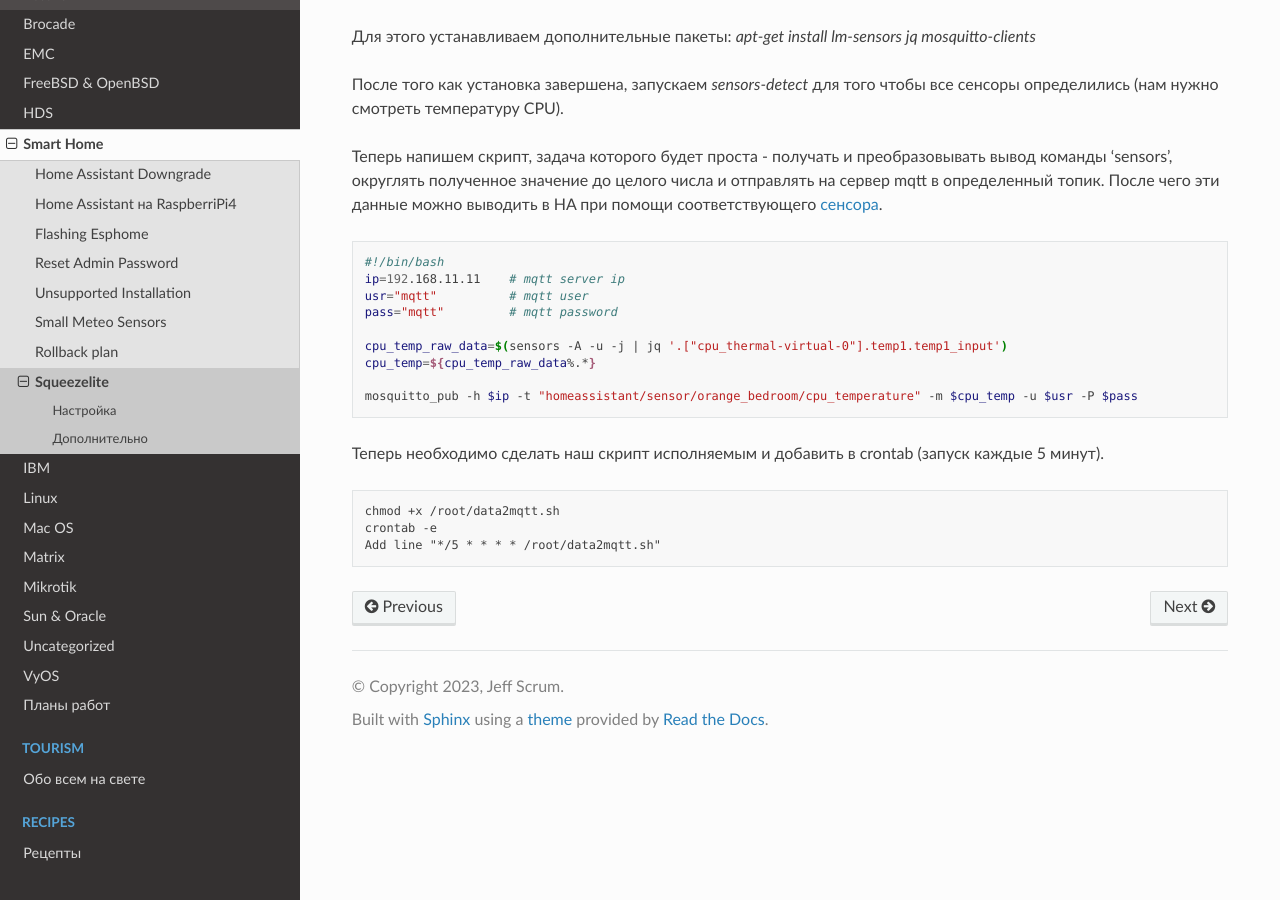
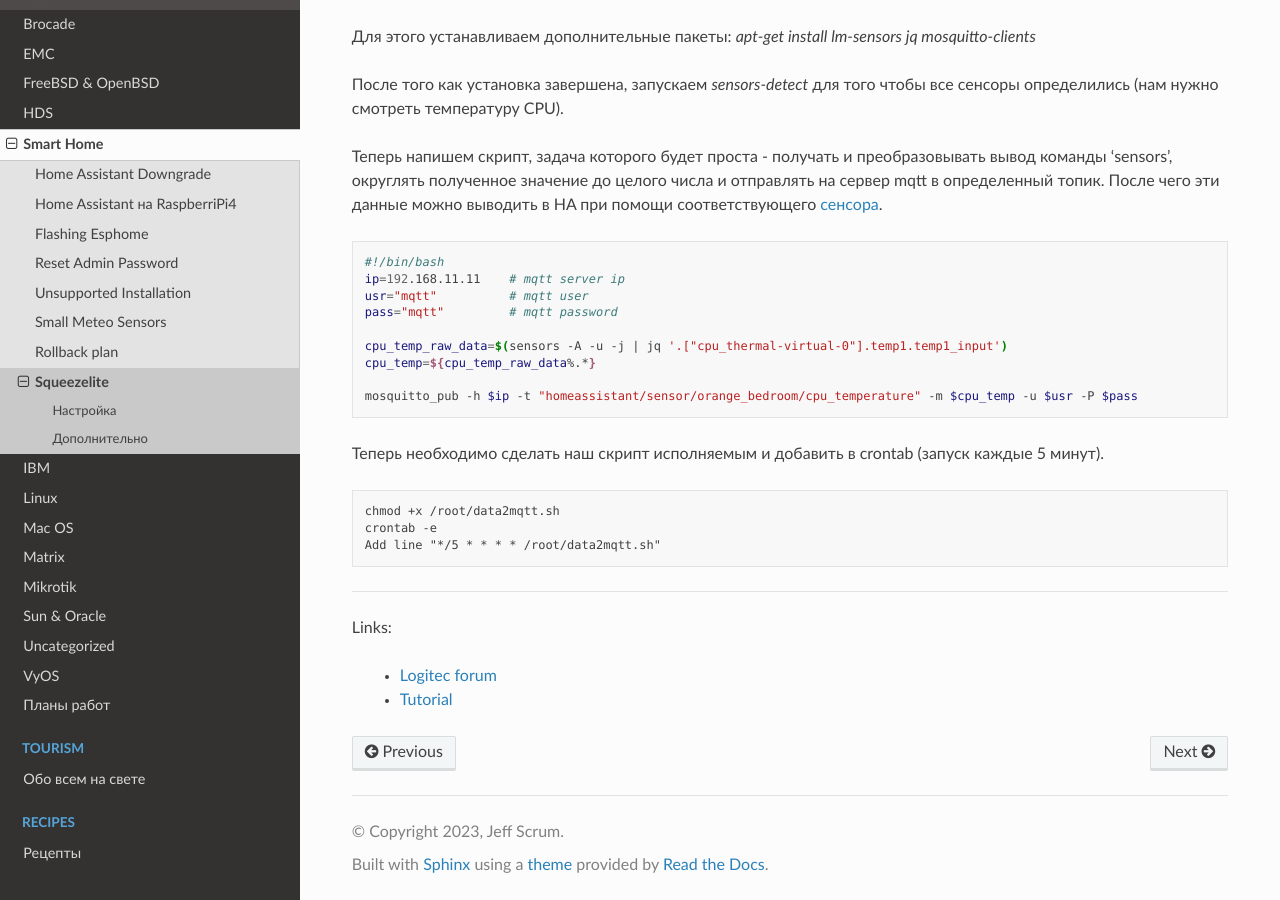
Before and after one commit to jeffscrum/jeffscrum.github.io, a Sphinx documentation site: the page built from source/homeassistant/homeassistant-squeezelite.rst, in a window 1280 px wide and 900 px high, scrolled down 1695 px. Built offline with Sphinx 7.4.7 and the Read the Docs theme 2.0.0, drawn with Linux system fonts in a browser that asks for light colours.

Commit message:
Update homeassistant-squeezelite.rst

```diff
--- a/source/homeassistant/homeassistant-squeezelite.rst
+++ b/source/homeassistant/homeassistant-squeezelite.rst
@@ -83,3 +83,10 @@ Squeezelite
   chmod +x /root/data2mqtt.sh
   crontab -e
   Add line "*/5 * * * * /root/data2mqtt.sh"
+
+----
+
+Links:
+
+ - `Logitec forum <https://forums.slimdevices.com/forum/user-forums/3rd-party-software/97932-squeezelite-troubleshooting?101436-Squeezelite-troubleshooting>`_
+ - `Tutorial <http://www.gerrelt.nl/RaspberryPi/wordpress/tutorial-installing-squeezelite-player-on-raspbian/>`_
```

● **What you will do**
Filter the entries above down to the lines that contain "root".

● **Answer space**
   chmod +x /root/data2mqtt.sh
   Add line "*/5 * * * * /root/data2mqtt.sh"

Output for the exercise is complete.